Is it Wise to Invest in the Business of Bling?

Ryan is a member of The Motley Fool Blog Network -- entries represent the personal opinion of the blogger and are not formally edited.

I've never been much of a fan of investing in precious metals and stones. Such things derive most of their value from the price that the rich are willing to pay for them. I would much rather own companies that provide valuable services that genuinely improve the quality of human life. Enterprises like Waste Management and Procter and Gamble make my life immeasurably better, and I like owning businesses that do that.

Just because I don't think something has value doesn't mean others won't.  So lets see if there any companies in the business of bling that deserve your investment dollars.

For the 49er in all of us

Gold miners have seen their stocks take a beating recently, but I still find IAMGOLD (NYSE: IAG) to be an interesting investment idea. Right now it yields 6.1%, with a payout ratio of only 41%.

With a market cap of $1.7 billion IAMGOLD is much smaller than the largest gold miners in the world. In fact, the largest gold mining company in the world is Barrick Gold (NYSE: ABX), which is about 10 times bigger than IAMGOLD.

And yet IAMGOLD has much better margins than Barrick. The five year average net profit margin for IAMGOLD is 25.4%, compared to just 6.6% for Barrick.  You have to love seeing the little guys outperform giants.

Turning to the balance sheet, you will notice IAMGOLD's cash and equivalents stand at $648 million, and it has $215 million worth of gold bullion. With current liabilities of only $317.9 million, I can't see IAMGOLD piling on debt anytime soon.

IAMGOLD is also selling a substantial discount to book value. Its price to tangible book value is 0.44, compared with 1.19 for Barrick. Most of the tangible book value in IAMGOLD is, of course, in assets that derive most of their value from the market price for gold. The market price for gold has been nosediving, and has a future wrought with uncertainty. Such a large discount to tangible book provides a nice cushion.

All that glitters is not gold 

Diamonds also glitter, and if you believe the marketing, they are forever. For a very long time De Beers, which is 85% owned by Anglo American, (a large British mining company) had a complete stranglehold on the diamond market.

Times have changed, though, De Beers has seen its market share decline from nearly 90% in the 1980's to less than 40% today. During this time other miners have moved on the scene, among them multinational mining giants Rio Tinto and BHP Billiton.  As of April 10, 2013 BHP is no longer in the diamond business, having sold all of its diamond related assets to Dominion Diamond (NYSE: DDC)

Most of the world's diamond mining activities comes from large multinational mining companies for whom the diamond business is only a small piece of their pie. This means that there are very few pure plays on diamonds out there, but one does exist in Dominion Diamond. 

At first glance, Dominion Diamond Corporation looks pretty cheap. You don't see a company with a price to earnings ratio of 2.46 very often. Its price to tangible book ratio sits just below one. Purchasing a solid company for less than book value is always a treat, but is Dominion Diamond a solid company?

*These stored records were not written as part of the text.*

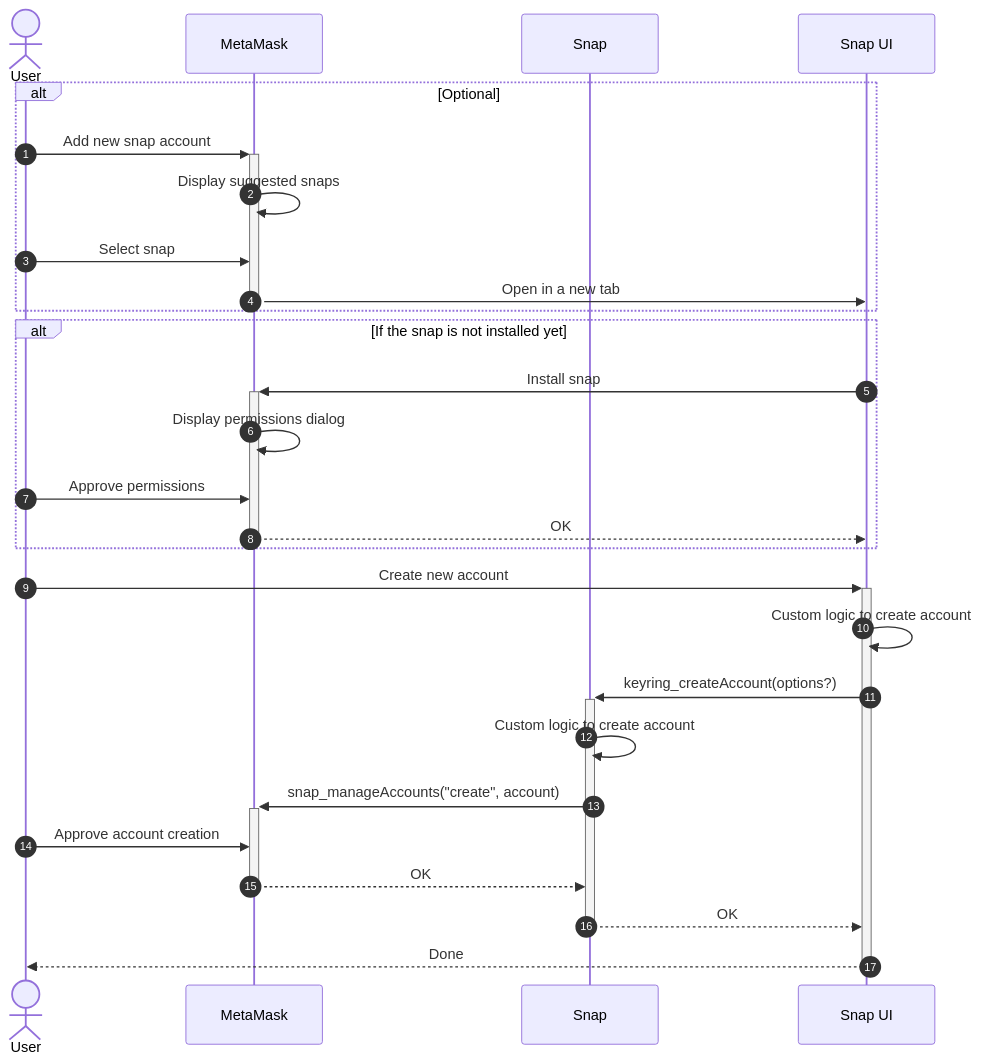
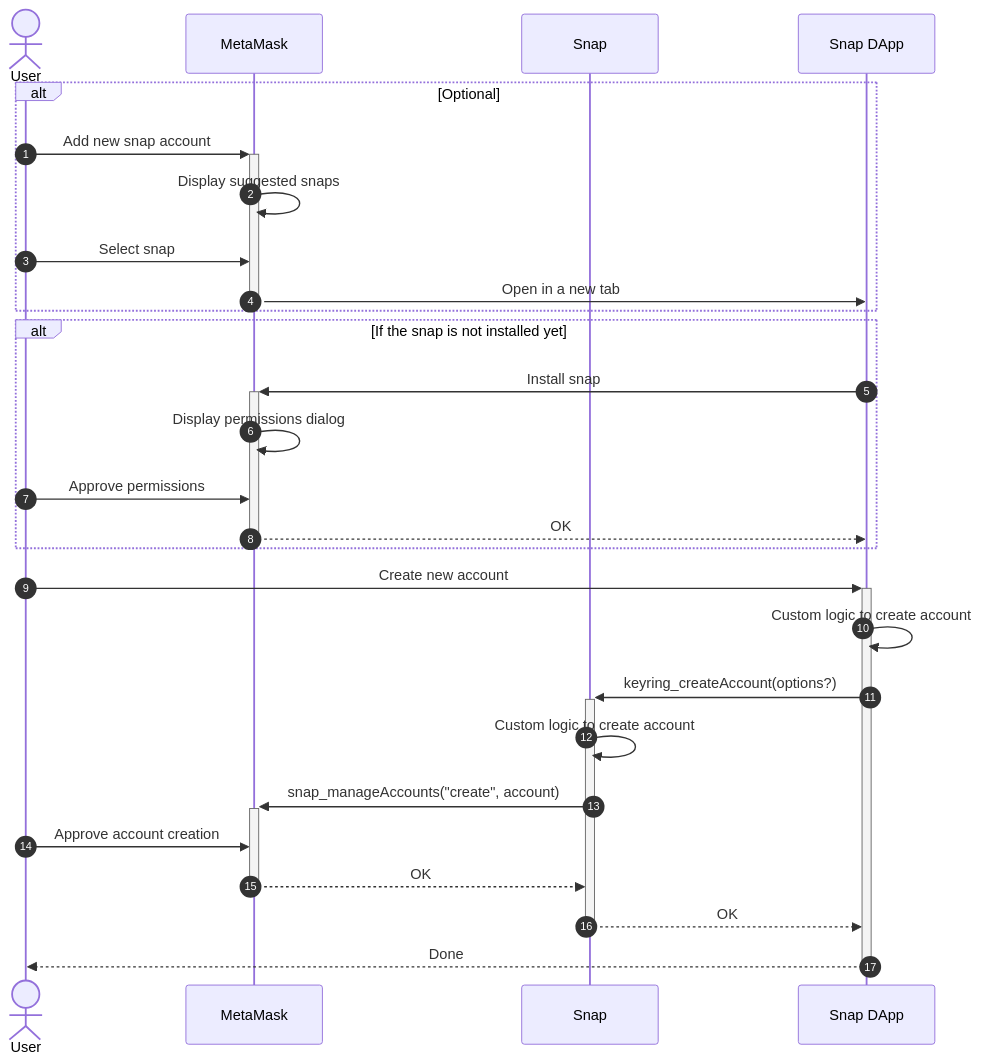
Before and after one commit to MetaMask/keyring-api: the second of 4 diagrams in docs/architecture.md, drawn with Mermaid. The commit also changed other lines of this file, not shown here.

Commit message:
docs: rename "snap UI" to "snap dapp"

````diff
--- a/docs/architecture.md
+++ b/docs/architecture.md
@@ -55,34 +55,34 @@
 ```mermaid
 sequenceDiagram
 autonumber
 
 actor User
 participant MetaMask
 participant Snap
-participant Site as Snap UI
+participant Site as Snap DApp
 
 alt Optional
   User ->>+ MetaMask: Add new snap account
   MetaMask ->> MetaMask: Display suggested snaps
   User ->> MetaMask: Select snap
   MetaMask ->> Site: Open in a new tab
   deactivate MetaMask
 end
 
 alt If the snap is not installed yet
   Site ->>+ MetaMask: Install snap
   MetaMask ->> MetaMask: Display permissions dialog
   User ->> MetaMask: Approve permissions
   MetaMask -->>- Site: OK
 end
 
 User ->>+ Site: Create new account
 Site ->> Site: Custom logic to create account
 Site ->>+ Snap: keyring_createAccount(options?)
 Snap ->> Snap: Custom logic to create account
 Snap ->>+ MetaMask: snap_manageAccounts("create", account)
 User ->> MetaMask: Approve account creation
 MetaMask -->>- Snap: OK
 Snap -->>- Site: OK
 Site -->>- User: Done
 ```
````
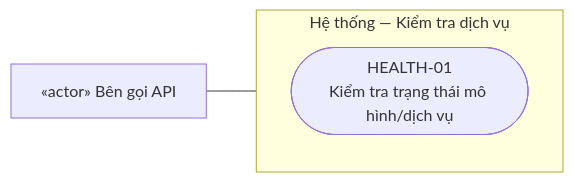
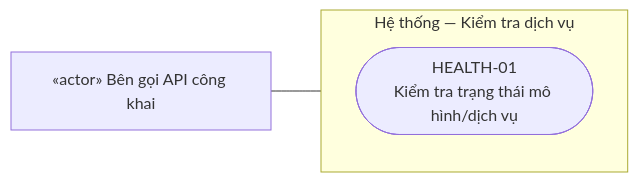
One commit to phantrongnguyen/personalized-learning changed the eighth of 8 diagrams in database/use_case_diagram.md. Above: the diagram before and after it, drawn with Mermaid. The commit also changed other lines of this file and 8 other files, not shown here.

First line of the commit message:
docs(database): refresh schema dictionary and use case diagrams

````diff
--- a/database/use_case_diagram.md
+++ b/database/use_case_diagram.md
@@ -261,9 +276,9 @@
 ```mermaid
 flowchart LR
-    A["«actor» Bên gọi API"]
+    A["«actor» Bên gọi API công khai"]
     subgraph SYS["Hệ thống — Kiểm tra dịch vụ"]
         direction TB
         U1(["HEALTH-01<br/>Kiểm tra trạng thái mô hình/dịch vụ"])
     end
     A --- U1
 ```
````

It does have pretty astounding gross margins, but as we all know gross profits are not what flow into investors' pockets. Dominion's average net profit margin, over the past five years, has been 3%.

What's more, that ultra low price to earnings ratio is incredibly misleading. The ultra high net income Dominion recorded this past quarter was by way of a one time occurrence. It sold its luxury brands division for $497.6 million. Net income from continuing operations was a measly $2.26 million. If you factor out that one time, super boost to net income, the price to earnings ratio shoots up to 108.7. Yikes!

Foolish final take

Investing in assets like gold or diamonds, or the companies that produce them is much riskier than investing in a business or product that actually makes something. The reasons for this are obvious. The world isn't going to stop consuming pharmaceutical products, oil, or Coke.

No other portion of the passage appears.